Like I said, this Sontaran storyline is great overall, using the inspired obstacle of the Sontarans exploiting the Flux to invade Earth, while the entire planet is distracted by the Luparian ship grid. Unfortunately, once it’s over, we have to go back to scratching our heads over the sluggish Flux mystery, which is only getting weirder and more confusing for now. In any case, Yaz finds herself stuck on a planet literally called ‘Time’, where she and Vinder, who also survived the Flux during the previous episode, are tasked with ‘repairing’ time-guarding priestesses called Mouri. Naturally, this doesn’t work too well, and the two are eventually captured by Swarm and Azure, leaving The Doctor helpless as Swarm prepares to kill Yaz and Vinder with time itself. At least this serves as a strong cliffhanger before the following episode though, after so much of this episode’s Mouri and Planet Time material otherwise proves to be dense, dry and unrewarding.

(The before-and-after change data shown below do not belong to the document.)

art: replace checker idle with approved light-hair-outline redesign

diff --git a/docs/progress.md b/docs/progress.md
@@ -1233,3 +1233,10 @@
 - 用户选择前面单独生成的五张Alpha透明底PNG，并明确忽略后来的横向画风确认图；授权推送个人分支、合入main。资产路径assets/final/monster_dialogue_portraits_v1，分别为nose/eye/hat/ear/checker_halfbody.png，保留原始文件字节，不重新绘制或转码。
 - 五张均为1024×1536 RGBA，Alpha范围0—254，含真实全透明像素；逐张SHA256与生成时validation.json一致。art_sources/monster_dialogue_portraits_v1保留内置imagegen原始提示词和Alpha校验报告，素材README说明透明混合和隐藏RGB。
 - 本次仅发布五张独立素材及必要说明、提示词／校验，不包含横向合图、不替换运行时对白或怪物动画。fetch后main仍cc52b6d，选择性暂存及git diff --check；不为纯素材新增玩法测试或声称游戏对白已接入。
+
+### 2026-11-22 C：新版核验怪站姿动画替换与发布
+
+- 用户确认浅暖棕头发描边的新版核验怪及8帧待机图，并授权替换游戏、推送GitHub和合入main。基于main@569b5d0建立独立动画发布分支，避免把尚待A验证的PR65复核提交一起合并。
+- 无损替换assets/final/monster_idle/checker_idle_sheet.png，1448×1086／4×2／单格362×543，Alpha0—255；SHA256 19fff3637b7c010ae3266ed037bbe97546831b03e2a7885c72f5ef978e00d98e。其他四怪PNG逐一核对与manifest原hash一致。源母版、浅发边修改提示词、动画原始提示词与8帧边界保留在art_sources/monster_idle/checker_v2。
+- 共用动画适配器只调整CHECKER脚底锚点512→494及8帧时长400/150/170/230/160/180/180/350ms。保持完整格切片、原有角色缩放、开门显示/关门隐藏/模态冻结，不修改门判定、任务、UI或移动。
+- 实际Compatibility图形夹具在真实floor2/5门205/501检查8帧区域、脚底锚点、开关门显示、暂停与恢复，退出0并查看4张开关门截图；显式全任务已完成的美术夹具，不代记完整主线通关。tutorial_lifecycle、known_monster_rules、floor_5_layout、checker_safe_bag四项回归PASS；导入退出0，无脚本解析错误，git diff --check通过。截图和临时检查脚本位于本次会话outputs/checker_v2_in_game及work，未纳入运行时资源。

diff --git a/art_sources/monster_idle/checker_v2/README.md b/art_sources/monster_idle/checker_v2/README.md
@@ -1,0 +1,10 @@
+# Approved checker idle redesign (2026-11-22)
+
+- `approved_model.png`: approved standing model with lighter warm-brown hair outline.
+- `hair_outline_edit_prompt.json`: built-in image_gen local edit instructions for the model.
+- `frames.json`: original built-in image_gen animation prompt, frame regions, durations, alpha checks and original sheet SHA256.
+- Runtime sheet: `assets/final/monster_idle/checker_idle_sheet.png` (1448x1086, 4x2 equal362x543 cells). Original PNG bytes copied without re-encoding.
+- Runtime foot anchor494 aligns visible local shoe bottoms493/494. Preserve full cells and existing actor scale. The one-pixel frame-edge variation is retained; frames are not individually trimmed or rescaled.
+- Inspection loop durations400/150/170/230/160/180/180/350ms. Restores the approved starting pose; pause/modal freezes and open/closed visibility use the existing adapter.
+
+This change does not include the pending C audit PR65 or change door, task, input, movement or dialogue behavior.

I’m nervous that, after getting such a standout Sontaran storyline in this episode, we’ll now be left with all Flux, all the time for the remainder of this season’s narrative. Hopefully showrunner, Chris Chibnall has at least a couple of more curveballs aside from Doctor Who’s over-arching Series 13 threat, but we’ll just have to see from here. Either way, “War of the Sontarans” is a very engaging and clever episode that finally puts some bite back into the Sontaran race. It’s too bad however that Yaz had to be separated into a less interesting subplot, a subplot that’s mainly there to keep developing this season’s true mystery, a mystery that once again threatens to have Chibnall taking an axe to established Doctor Who lore, history and fans be damned. On the bright side, Dan better excelled as a new companion here, even if he needed backup from Karvanista. I just hope that Doctor Who can start making its Flux mystery less convoluted after this. It’s a cool idea, but it’s not really being presented in a way that makes it the exciting universal threat it deserves to be.

Doctor Who returns to top form with a standout Sontaran mystery in, "War of the Sontarans", even if this episode's Flux subplot is much drier in comparison.
Reader Rating0 Votes
Smart, exciting historical mystery
The Sontarans becoming more imposing again
Dan's useful, if cheeky assistance in the present
Yaz's and Vinder's Flux subplot is disappointingly dull